<Airwolf's thoughts on the subject removed by CoC Division of Pre-Crime>
Let hunger strikers pray together: call
By Jamie Duncan and Shelley Markham
January 11, 2006
TEN terrorist suspects on a hunger strike in a Victorian high security jail should have the right to pray together, a prominent Muslim leader said today.
The men, devout Muslims who are being held in the maximum security Acacia unit at Barwon Prison near Geelong, began the hunger strike on Monday.
The 10, arrested in pre-dawn raids in Melbourne and Sydney in November, are facing charges including being members of a terrorist organisation.
Islamic Council of Victoria president Malcolm Thomas said he was concerned the men had not been found guilty of any crime yet had been barred from following their beliefs.
Prison authorities denied the men permission to hold a short Friday afternoon group prayer session.
The men also complained about prison conditions and the amount of food they receive.
It is understood six of the men are allowed out of their cells in pairs from 9am to 2pm each day.
But four others, believed to include alleged leader Abdul Nacer Benbrika, are locked down 23 hours a day.
Mr Thomas said group prayer was a key part of the Muslim faith.
"We can't forget that these guys are on remand and while solitary confinement is a decision that is made by the powers that be, they should be able to practise their religion," he said.
"Our religion is not a religion of terror, it is a religion of submission to God and communal prayer brings people together to get the maximum benefit from prayer."
Their lawyer, Rob Stary, said it was unlikely any harm would come from group prayers.
"It seems to me that in the Acacia Unit, which is the maximum security unit, every one of your communications are monitored, you're videotaped or audiotaped," he said.
"And if they did anything untoward or said anything in an untoward way, one would assume the authorities would segregate them again."
Mr Stary said the men were regarded as exemplary prisoners, they respected prison staff and had not been charged with crimes of violence.
But Corrections Victoria Commissioner Kelvin Anderson today said he would not bend, despite the hunger strike.
"Prison authorities have worked closely with Muslim leaders so alleged terrorism suspects have special food, prayer times and places to pray," he said today.
"Individuals charged with terrorism offences have been separated from each other for security reasons.

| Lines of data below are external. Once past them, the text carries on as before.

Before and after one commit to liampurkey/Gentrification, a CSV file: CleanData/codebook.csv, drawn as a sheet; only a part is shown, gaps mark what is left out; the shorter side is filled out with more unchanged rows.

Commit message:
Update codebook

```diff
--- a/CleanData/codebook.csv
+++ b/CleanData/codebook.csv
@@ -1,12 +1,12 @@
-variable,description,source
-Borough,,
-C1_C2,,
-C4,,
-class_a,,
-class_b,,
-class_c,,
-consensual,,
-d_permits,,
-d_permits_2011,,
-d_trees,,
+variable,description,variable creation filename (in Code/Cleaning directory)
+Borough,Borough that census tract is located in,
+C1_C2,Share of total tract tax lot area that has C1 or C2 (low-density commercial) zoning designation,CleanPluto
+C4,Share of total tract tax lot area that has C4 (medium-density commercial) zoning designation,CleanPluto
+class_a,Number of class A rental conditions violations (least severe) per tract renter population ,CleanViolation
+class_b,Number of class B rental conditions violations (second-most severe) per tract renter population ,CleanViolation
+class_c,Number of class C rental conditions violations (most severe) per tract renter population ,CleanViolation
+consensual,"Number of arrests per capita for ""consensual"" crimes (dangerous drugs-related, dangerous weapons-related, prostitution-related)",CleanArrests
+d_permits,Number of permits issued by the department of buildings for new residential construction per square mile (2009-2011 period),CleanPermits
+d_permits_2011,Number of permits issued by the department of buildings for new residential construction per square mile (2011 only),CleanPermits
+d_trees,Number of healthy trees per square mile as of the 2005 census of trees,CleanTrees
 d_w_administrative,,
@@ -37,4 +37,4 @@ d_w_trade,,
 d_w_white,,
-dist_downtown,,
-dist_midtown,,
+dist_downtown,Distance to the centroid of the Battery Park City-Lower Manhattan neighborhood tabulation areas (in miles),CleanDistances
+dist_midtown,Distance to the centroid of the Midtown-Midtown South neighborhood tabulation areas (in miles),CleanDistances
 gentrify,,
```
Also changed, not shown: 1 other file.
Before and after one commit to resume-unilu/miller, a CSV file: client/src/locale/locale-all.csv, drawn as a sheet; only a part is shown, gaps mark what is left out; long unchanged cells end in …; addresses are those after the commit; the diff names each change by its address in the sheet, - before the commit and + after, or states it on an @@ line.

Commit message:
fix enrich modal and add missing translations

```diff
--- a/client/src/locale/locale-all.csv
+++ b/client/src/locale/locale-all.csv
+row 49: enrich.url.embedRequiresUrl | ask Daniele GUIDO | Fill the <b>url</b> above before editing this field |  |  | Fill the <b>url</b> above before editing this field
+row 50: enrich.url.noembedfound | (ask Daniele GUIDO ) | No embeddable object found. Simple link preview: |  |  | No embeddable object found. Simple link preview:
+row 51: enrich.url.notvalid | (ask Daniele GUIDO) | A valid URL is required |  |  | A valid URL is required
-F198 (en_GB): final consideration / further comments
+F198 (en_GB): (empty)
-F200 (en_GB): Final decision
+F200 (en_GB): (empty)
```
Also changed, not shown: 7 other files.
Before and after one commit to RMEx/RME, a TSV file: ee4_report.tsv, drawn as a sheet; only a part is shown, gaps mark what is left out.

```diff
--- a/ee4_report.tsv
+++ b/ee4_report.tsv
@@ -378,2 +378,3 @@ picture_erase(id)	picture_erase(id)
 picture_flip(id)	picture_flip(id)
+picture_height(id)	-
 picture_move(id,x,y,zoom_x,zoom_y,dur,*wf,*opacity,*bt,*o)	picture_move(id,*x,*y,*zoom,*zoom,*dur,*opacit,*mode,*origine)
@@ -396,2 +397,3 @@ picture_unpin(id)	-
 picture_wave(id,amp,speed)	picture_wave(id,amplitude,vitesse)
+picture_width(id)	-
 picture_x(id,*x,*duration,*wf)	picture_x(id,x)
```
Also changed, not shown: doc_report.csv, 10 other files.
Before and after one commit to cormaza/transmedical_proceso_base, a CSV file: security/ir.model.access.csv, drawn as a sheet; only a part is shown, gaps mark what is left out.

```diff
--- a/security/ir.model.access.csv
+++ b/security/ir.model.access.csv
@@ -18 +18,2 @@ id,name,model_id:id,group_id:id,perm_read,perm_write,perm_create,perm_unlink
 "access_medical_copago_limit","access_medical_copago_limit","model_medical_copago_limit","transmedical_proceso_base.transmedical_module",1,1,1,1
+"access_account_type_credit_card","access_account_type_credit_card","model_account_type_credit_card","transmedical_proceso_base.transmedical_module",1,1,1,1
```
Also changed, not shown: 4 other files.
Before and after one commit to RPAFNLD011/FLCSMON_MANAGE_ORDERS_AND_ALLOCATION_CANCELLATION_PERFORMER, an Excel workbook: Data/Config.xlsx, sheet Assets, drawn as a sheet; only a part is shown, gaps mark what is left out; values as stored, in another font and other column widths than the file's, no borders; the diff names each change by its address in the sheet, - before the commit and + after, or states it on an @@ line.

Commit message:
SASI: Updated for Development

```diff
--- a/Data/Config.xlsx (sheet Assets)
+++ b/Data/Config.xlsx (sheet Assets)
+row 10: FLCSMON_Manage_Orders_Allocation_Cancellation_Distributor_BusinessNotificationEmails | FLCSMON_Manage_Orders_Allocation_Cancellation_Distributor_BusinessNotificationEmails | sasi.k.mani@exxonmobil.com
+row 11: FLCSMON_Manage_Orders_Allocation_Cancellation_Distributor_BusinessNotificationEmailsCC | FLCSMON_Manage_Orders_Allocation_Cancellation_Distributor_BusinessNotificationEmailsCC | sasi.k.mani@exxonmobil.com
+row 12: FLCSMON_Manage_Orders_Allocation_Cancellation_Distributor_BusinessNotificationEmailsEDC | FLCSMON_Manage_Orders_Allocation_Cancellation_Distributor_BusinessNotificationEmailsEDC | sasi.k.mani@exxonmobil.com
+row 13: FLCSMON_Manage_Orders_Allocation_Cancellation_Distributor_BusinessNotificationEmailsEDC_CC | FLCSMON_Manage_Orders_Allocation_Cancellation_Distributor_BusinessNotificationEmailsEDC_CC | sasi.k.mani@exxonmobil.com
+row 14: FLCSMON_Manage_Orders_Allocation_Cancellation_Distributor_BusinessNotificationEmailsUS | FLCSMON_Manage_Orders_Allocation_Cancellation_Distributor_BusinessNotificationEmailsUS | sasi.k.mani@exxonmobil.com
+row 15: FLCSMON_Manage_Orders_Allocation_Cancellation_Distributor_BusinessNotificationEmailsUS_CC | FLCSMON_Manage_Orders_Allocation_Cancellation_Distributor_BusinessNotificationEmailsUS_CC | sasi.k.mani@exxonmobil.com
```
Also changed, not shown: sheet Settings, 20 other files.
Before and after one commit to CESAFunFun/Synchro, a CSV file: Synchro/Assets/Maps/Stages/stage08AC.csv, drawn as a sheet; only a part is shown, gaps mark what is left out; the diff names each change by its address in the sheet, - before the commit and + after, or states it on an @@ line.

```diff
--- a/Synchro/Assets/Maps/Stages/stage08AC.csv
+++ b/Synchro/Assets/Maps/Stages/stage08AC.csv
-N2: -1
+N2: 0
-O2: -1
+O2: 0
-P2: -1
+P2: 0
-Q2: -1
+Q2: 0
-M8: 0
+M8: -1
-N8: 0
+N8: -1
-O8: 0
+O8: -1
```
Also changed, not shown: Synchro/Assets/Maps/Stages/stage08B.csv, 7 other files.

"No religious festival could ever have priority over our risk assessment arrangements.
"Our hand will not be forced by a hunger strike. We will not compromise public safety."
The men were receiving medical supervision, he said.
Nine of the men were arrested in Melbourne during co-ordinated ASIO, NSW Police and Victoria Police raids in Sydney and Melbourne on November 8 last year.
The tenth man was arrested in Sydney and later extradited to Melbourne.
All were charged with being members of a terrorist organisation.
The group's alleged leader, Muslim preacher Benbrika, 46, was also charged with directing a terrorist organisation.
The others nine are Ezzit Raad, 23, of Preston; Aimen Joud, 21, of Hoppers Crossing; Fadal Sayadi, 25, of Coburg; Amer Haddara, 26, of Yarraville; Ahmed Raad, 22, of Fawkner; Shane Kent, 28, of Meadow Heights; Abdulla Merhi, 20, of Fawkner; Hany Taha, 21, of Hadfield and Izzydeen Atik, 25, from Williamstown.
Eight of the men, excluding Kent and Haddara, have been charged with financing a terrorist organisation.
All are due to reappear in the Melbourne Magistrates Court for committal mention on April 11.
I wish them all great success with their hunger strike. May they all die of starvation.